    Journal of Magnetic Resonance Imaging 03/2014; · 2.57 Impact Factor
  • [Show abstract] [Hide abstract]
    ABSTRACT: Purpose: To investigate various sources of bias in MRI-based quantification of fat fraction (FF) and fatty acid composition (FAC) using chemical shift-encoded techniques. Methods: Signals from various FFs and FACs and individual relaxation rates of all signal components were simulated. From these signals, FF and FAC parameters were estimated with and without correction for differences in individual relaxation rates. In addition, phantom experiments were conducted with various flip angles and number of echoes to validate the simulations.

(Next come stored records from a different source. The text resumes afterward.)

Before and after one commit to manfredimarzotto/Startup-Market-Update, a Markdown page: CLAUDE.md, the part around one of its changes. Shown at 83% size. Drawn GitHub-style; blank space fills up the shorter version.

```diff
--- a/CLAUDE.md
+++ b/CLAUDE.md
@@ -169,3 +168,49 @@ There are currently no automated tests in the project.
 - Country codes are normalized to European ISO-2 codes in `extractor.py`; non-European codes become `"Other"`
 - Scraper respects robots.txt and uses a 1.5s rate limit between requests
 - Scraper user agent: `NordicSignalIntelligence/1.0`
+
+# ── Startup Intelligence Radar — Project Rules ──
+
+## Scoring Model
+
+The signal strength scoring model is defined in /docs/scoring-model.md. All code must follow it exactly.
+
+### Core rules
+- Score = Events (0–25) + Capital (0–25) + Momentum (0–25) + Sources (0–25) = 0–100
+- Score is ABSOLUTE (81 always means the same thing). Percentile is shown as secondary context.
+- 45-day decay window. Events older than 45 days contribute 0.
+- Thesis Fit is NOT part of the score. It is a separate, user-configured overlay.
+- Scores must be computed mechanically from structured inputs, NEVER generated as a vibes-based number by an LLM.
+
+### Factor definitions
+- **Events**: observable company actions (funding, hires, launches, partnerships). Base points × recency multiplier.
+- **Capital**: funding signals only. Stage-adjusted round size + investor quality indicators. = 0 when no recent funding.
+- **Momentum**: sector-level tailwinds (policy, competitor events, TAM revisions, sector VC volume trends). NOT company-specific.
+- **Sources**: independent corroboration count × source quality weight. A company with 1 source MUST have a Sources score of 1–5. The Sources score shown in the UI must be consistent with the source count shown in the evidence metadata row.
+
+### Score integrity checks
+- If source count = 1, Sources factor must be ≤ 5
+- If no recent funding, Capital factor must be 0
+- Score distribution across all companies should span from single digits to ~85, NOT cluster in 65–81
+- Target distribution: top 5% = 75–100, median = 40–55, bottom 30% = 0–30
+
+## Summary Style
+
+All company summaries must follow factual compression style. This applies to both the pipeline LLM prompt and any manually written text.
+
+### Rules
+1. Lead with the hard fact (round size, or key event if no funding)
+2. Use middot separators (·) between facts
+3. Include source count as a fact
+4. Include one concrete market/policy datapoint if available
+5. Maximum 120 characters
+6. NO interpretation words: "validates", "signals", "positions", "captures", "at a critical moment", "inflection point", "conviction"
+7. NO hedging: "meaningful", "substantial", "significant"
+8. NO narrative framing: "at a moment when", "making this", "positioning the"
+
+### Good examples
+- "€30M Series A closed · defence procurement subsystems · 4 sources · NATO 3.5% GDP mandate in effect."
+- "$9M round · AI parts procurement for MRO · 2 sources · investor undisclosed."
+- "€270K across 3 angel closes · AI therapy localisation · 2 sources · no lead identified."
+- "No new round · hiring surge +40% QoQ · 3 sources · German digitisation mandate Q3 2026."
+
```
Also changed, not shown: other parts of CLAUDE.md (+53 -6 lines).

Results: As expected, T1 weighting resulted in an overestimation of the FF, but had much smaller impact on the FAC parameters. Differences in T2 values of the signal components resulted in overestimation of the FAC parameters in fat/water mixtures, whereas the estimation in pure oil was largely unaffected. This bias was corrected using a simplified signal model with different T2 values of water and fat, where the accuracy of the modeled T2 of water was critical. The results of the phantom experiment were in agreement with simulations. Conclusion: T1 weighting has only a minor effect on FAC quantification in both fat/water mixtures and pure oils. T2 weighting is mainly a concern in fat/water mixtures but may be corrected using a simplified model. Magn Reson Med, 2013. © 2013 Wiley Periodicals, Inc.
    Magnetic Resonance in Medicine 12/2013; · 3.27 Impact Factor